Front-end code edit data
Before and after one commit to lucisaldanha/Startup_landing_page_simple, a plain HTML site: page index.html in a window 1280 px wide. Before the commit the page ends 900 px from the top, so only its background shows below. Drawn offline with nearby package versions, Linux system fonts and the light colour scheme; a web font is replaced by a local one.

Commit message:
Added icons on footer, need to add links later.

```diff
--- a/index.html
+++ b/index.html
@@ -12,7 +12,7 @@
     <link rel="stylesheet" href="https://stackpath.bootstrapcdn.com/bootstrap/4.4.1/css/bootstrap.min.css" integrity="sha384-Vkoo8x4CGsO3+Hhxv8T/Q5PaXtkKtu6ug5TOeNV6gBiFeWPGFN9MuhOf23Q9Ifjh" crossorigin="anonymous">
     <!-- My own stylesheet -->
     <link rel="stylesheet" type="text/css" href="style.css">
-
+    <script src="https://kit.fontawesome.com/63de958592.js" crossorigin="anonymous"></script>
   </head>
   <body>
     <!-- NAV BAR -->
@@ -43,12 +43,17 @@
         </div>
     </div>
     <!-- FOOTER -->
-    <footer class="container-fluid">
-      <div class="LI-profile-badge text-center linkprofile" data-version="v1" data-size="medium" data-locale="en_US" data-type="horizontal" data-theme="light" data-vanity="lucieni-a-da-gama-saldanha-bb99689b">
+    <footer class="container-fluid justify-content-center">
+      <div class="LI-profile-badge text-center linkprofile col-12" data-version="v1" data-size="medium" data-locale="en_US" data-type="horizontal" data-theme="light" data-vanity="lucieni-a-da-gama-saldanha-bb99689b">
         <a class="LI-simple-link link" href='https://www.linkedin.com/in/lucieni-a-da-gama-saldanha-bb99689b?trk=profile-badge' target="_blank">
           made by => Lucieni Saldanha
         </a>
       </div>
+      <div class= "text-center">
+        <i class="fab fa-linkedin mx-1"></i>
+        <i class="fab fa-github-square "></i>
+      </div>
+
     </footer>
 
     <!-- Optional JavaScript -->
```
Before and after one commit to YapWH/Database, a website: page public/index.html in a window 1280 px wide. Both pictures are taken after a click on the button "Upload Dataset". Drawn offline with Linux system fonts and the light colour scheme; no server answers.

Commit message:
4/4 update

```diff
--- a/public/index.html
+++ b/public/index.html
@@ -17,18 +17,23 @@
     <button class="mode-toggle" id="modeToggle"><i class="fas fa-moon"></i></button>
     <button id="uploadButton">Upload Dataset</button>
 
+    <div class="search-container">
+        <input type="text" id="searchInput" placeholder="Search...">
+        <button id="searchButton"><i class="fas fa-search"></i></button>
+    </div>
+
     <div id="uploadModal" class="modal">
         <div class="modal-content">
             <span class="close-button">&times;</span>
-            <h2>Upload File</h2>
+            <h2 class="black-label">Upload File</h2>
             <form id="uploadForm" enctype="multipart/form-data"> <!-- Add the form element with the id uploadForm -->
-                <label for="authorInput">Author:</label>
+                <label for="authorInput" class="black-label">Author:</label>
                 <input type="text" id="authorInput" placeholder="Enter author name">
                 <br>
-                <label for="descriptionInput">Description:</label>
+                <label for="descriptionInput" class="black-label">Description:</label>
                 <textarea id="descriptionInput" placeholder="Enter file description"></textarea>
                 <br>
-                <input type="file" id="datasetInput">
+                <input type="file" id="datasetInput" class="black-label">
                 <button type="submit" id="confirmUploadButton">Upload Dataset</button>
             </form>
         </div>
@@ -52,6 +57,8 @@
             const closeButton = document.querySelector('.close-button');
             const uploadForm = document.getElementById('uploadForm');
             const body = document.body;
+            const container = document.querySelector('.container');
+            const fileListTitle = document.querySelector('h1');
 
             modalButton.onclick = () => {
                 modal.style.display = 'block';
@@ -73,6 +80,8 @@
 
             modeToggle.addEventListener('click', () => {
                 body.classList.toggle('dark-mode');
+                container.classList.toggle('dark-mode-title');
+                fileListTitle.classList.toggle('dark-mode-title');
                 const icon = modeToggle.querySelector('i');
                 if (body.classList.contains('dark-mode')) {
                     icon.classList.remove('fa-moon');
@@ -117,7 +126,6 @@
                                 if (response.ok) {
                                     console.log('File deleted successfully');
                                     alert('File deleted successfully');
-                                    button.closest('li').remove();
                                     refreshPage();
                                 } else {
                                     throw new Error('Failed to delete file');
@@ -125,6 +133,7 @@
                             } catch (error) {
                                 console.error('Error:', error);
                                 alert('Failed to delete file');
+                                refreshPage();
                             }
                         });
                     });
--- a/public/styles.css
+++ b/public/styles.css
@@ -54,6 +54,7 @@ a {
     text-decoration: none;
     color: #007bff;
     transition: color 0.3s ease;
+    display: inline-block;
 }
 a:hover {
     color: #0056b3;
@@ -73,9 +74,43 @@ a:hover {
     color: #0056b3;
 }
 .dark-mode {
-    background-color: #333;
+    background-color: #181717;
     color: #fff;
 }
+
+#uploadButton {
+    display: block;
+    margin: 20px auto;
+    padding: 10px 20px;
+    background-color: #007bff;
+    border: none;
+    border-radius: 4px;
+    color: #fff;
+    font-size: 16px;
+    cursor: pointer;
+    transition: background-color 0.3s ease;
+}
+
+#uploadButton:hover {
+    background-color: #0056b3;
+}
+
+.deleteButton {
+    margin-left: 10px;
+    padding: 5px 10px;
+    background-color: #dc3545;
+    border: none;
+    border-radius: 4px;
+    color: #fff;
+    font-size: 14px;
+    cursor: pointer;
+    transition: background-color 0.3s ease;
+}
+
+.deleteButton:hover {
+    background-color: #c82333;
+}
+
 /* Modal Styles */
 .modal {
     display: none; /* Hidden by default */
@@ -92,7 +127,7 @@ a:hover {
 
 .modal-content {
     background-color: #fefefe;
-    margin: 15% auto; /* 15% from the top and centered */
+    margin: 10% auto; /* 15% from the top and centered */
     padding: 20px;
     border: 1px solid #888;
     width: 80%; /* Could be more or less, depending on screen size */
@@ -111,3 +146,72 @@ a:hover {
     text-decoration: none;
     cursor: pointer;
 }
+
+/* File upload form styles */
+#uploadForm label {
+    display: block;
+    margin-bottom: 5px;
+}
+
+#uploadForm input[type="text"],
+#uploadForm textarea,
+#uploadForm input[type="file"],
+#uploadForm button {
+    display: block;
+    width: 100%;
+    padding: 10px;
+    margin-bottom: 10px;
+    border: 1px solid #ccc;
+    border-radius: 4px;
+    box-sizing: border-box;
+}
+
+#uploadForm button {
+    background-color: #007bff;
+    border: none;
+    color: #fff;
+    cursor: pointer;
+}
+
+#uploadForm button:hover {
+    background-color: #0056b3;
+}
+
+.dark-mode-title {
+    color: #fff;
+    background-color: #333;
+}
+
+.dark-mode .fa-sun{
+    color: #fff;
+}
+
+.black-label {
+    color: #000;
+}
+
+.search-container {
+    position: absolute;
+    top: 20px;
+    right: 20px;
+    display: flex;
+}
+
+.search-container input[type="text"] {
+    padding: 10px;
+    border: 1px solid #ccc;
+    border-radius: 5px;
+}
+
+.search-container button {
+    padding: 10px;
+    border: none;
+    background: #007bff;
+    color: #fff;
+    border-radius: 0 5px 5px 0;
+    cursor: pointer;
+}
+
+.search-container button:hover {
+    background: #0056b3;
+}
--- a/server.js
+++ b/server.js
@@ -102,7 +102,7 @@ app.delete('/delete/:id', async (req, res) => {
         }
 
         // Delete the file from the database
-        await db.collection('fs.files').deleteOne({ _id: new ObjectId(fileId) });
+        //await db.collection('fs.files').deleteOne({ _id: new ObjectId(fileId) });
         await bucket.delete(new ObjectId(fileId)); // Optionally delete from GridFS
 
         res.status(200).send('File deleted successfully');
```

Exercise brief
The data above should be returned exactly as written.

Output of the exercise
Before and after one commit to lucisaldanha/Startup_landing_page_simple, a plain HTML site: page index.html in a window 1280 px wide. Before the commit the page ends 900 px from the top, so only its background shows below. Drawn offline with nearby package versions, Linux system fonts and the light colour scheme; a web font is replaced by a local one.

Commit message:
Added icons on footer, need to add links later.

```diff
--- a/index.html
+++ b/index.html
@@ -12,7 +12,7 @@
     <link rel="stylesheet" href="https://stackpath.bootstrapcdn.com/bootstrap/4.4.1/css/bootstrap.min.css" integrity="sha384-Vkoo8x4CGsO3+Hhxv8T/Q5PaXtkKtu6ug5TOeNV6gBiFeWPGFN9MuhOf23Q9Ifjh" crossorigin="anonymous">
     <!-- My own stylesheet -->
     <link rel="stylesheet" type="text/css" href="style.css">
-
+    <script src="https://kit.fontawesome.com/63de958592.js" crossorigin="anonymous"></script>
   </head>
   <body>
     <!-- NAV BAR -->
@@ -43,12 +43,17 @@
         </div>
     </div>
     <!-- FOOTER -->
-    <footer class="container-fluid">
-      <div class="LI-profile-badge text-center linkprofile" data-version="v1" data-size="medium" data-locale="en_US" data-type="horizontal" data-theme="light" data-vanity="lucieni-a-da-gama-saldanha-bb99689b">
+    <footer class="container-fluid justify-content-center">
+      <div class="LI-profile-badge text-center linkprofile col-12" data-version="v1" data-size="medium" data-locale="en_US" data-type="horizontal" data-theme="light" data-vanity="lucieni-a-da-gama-saldanha-bb99689b">
         <a class="LI-simple-link link" href='https://www.linkedin.com/in/lucieni-a-da-gama-saldanha-bb99689b?trk=profile-badge' target="_blank">
           made by => Lucieni Saldanha
         </a>
       </div>
+      <div class= "text-center">
+        <i class="fab fa-linkedin mx-1"></i>
+        <i class="fab fa-github-square "></i>
+      </div>
+
     </footer>
 
     <!-- Optional JavaScript -->
```
Before and after one commit to YapWH/Database, a website: page public/index.html in a window 1280 px wide. Both pictures are taken after a click on the button "Upload Dataset". Drawn offline with Linux system fonts and the light colour scheme; no server answers.

Commit message:
4/4 update

```diff
--- a/public/index.html
+++ b/public/index.html
@@ -17,18 +17,23 @@
     <button class="mode-toggle" id="modeToggle"><i class="fas fa-moon"></i></button>
     <button id="uploadButton">Upload Dataset</button>
 
+    <div class="search-container">
+        <input type="text" id="searchInput" placeholder="Search...">
+        <button id="searchButton"><i class="fas fa-search"></i></button>
+    </div>
+
     <div id="uploadModal" class="modal">
         <div class="modal-content">
             <span class="close-button">&times;</span>
-            <h2>Upload File</h2>
+            <h2 class="black-label">Upload File</h2>
             <form id="uploadForm" enctype="multipart/form-data"> <!-- Add the form element with the id uploadForm -->
-                <label for="authorInput">Author:</label>
+                <label for="authorInput" class="black-label">Author:</label>
                 <input type="text" id="authorInput" placeholder="Enter author name">
                 <br>
-                <label for="descriptionInput">Description:</label>
+                <label for="descriptionInput" class="black-label">Description:</label>
                 <textarea id="descriptionInput" placeholder="Enter file description"></textarea>
                 <br>
-                <input type="file" id="datasetInput">
+                <input type="file" id="datasetInput" class="black-label">
                 <button type="submit" id="confirmUploadButton">Upload Dataset</button>
             </form>
         </div>
@@ -52,6 +57,8 @@
             const closeButton = document.querySelector('.close-button');
             const uploadForm = document.getElementById('uploadForm');
             const body = document.body;
+            const container = document.querySelector('.container');
+            const fileListTitle = document.querySelector('h1');
 
             modalButton.onclick = () => {
                 modal.style.display = 'block';
@@ -73,6 +80,8 @@
 
             modeToggle.addEventListener('click', () => {
                 body.classList.toggle('dark-mode');
+                container.classList.toggle('dark-mode-title');
+                fileListTitle.classList.toggle('dark-mode-title');
                 const icon = modeToggle.querySelector('i');
                 if (body.classList.contains('dark-mode')) {
                     icon.classList.remove('fa-moon');
@@ -117,7 +126,6 @@
                                 if (response.ok) {
                                     console.log('File deleted successfully');
                                     alert('File deleted successfully');
-                                    button.closest('li').remove();
                                     refreshPage();
                                 } else {
                                     throw new Error('Failed to delete file');
@@ -125,6 +133,7 @@
                             } catch (error) {
                                 console.error('Error:', error);
                                 alert('Failed to delete file');
+                                refreshPage();
                             }
                         });
                     });
--- a/public/styles.css
+++ b/public/styles.css
@@ -54,6 +54,7 @@ a {
     text-decoration: none;
     color: #007bff;
     transition: color 0.3s ease;
+    display: inline-block;
 }
 a:hover {
     color: #0056b3;
@@ -73,9 +74,43 @@ a:hover {
     color: #0056b3;
 }
 .dark-mode {
-    background-color: #333;
+    background-color: #181717;
     color: #fff;
 }
+
+#uploadButton {
+    display: block;
+    margin: 20px auto;
+    padding: 10px 20px;
+    background-color: #007bff;
+    border: none;
+    border-radius: 4px;
+    color: #fff;
+    font-size: 16px;
+    cursor: pointer;
+    transition: background-color 0.3s ease;
+}
+
+#uploadButton:hover {
+    background-color: #0056b3;
+}
+
+.deleteButton {
+    margin-left: 10px;
+    padding: 5px 10px;
+    background-color: #dc3545;
+    border: none;
+    border-radius: 4px;
+    color: #fff;
+    font-size: 14px;
+    cursor: pointer;
+    transition: background-color 0.3s ease;
+}
+
+.deleteButton:hover {
+    background-color: #c82333;
+}
+
 /* Modal Styles */
 .modal {
     display: none; /* Hidden by default */
@@ -92,7 +127,7 @@ a:hover {
 
 .modal-content {
     background-color: #fefefe;
-    margin: 15% auto; /* 15% from the top and centered */
+    margin: 10% auto; /* 15% from the top and centered */
     padding: 20px;
     border: 1px solid #888;
     width: 80%; /* Could be more or less, depending on screen size */
@@ -111,3 +146,72 @@ a:hover {
     text-decoration: none;
     cursor: pointer;
 }
+
+/* File upload form styles */
+#uploadForm label {
+    display: block;
+    margin-bottom: 5px;
+}
+
+#uploadForm input[type="text"],
+#uploadForm textarea,
+#uploadForm input[type="file"],
+#uploadForm button {
+    display: block;
+    width: 100%;
+    padding: 10px;
+    margin-bottom: 10px;
+    border: 1px solid #ccc;
+    border-radius: 4px;
+    box-sizing: border-box;
+}
+
+#uploadForm button {
+    background-color: #007bff;
+    border: none;
+    color: #fff;
+    cursor: pointer;
+}
+
+#uploadForm button:hover {
+    background-color: #0056b3;
+}
+
+.dark-mode-title {
+    color: #fff;
+    background-color: #333;
+}
+
+.dark-mode .fa-sun{
+    color: #fff;
+}
+
+.black-label {
+    color: #000;
+}
+
+.search-container {
+    position: absolute;
+    top: 20px;
+    right: 20px;
+    display: flex;
+}
+
+.search-container input[type="text"] {
+    padding: 10px;
+    border: 1px solid #ccc;
+    border-radius: 5px;
+}
+
+.search-container button {
+    padding: 10px;
+    border: none;
+    background: #007bff;
+    color: #fff;
+    border-radius: 0 5px 5px 0;
+    cursor: pointer;
+}
+
+.search-container button:hover {
+    background: #0056b3;
+}
--- a/server.js
+++ b/server.js
@@ -102,7 +102,7 @@ app.delete('/delete/:id', async (req, res) => {
         }
 
         // Delete the file from the database
-        await db.collection('fs.files').deleteOne({ _id: new ObjectId(fileId) });
+        //await db.collection('fs.files').deleteOne({ _id: new ObjectId(fileId) });
         await bucket.delete(new ObjectId(fileId)); // Optionally delete from GridFS
 
         res.status(200).send('File deleted successfully');
```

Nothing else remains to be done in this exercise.